I have been wanting to learn to sew forever. Thanks for the clear instructions. I need to blow the dust off my machine and try this out.

Susan C. Forsythe

Thank you for another excellent tutorial!


I truly wish I had you around when I was making my girls clothes when they were younger. I am pinning this for future use.
Thank you for stop by and linking this post up at 1st Wonderful Wednesday Blog Hop “2014″.
I look froward to following your social medias.
Blessings and happy New Year!
Diane Roark

M. Inez

Well now I now I’m not the only one who’s purchased classes on Craftsy and not finished them. I am just starting to watch Sew The Perfect Fit although I purchased it several months ago.

Check your manual but I think stitches 6 & 7 on your machine might actually be overcasting stitches. It will give you a slightly better finish than the zig zag stitch. Is your machine a Brother? I have the exact same foot that came with my machine but I spent money on a serger before taking the time to learn what that foot was for. lol

Deby at So Sew Easy
Reply to  M. Inez

Well spotted about the overcasting stitches (I use them all the time) – I’ll be moving on to those later on, but I wanted to start with the Zig-zag because not everyone has the overcasting stitch option on their machines. Yes it is a Brother – I love it! A serger may well be on my wish list for the future, but for now, I’m managing quite happily with my regular machine.
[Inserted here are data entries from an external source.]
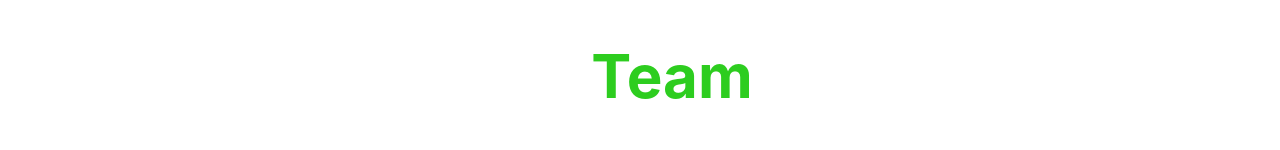
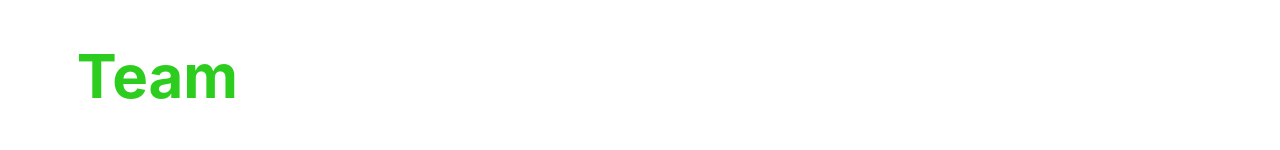
Before and after one commit to akirachix/Neza-Informational, a React (Create React App) app in the folder neza-informationa-lwebsite/: page / in a window 1280 px wide. Shown: the top 150 px of the page. Built offline with nearby package versions, Linux system fonts and the light colour scheme.

Commit message:
Team section

```diff
--- a/neza-informationa-lwebsite/src/components/team/style.css
+++ b/neza-informationa-lwebsite/src/components/team/style.css
@@ -46,7 +46,8 @@
 .team_title h1 {
     color: #2DCD1F;
     font-size: 60px;
-    margin-left: 5%;
+    text-align: left;
+    margin-left: 6%;
   }
 @media screen and (max-width: 768px) {
   .team-content {
```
I also have a Brother and I love it, I have never used the overcast stitch for seams until now, I will never use anything else again… I always used the zig zag before ( my old machine didn’t have the overcast stitch) Thanks for the info..

Deby at So Sew Easy
Reply to  Denise

They are wonderful, aren’t they. Glad to be able to introduce you to something new.


Great job. I do this on the kid clothes I make for my daughter! The poor girl’s serger I call it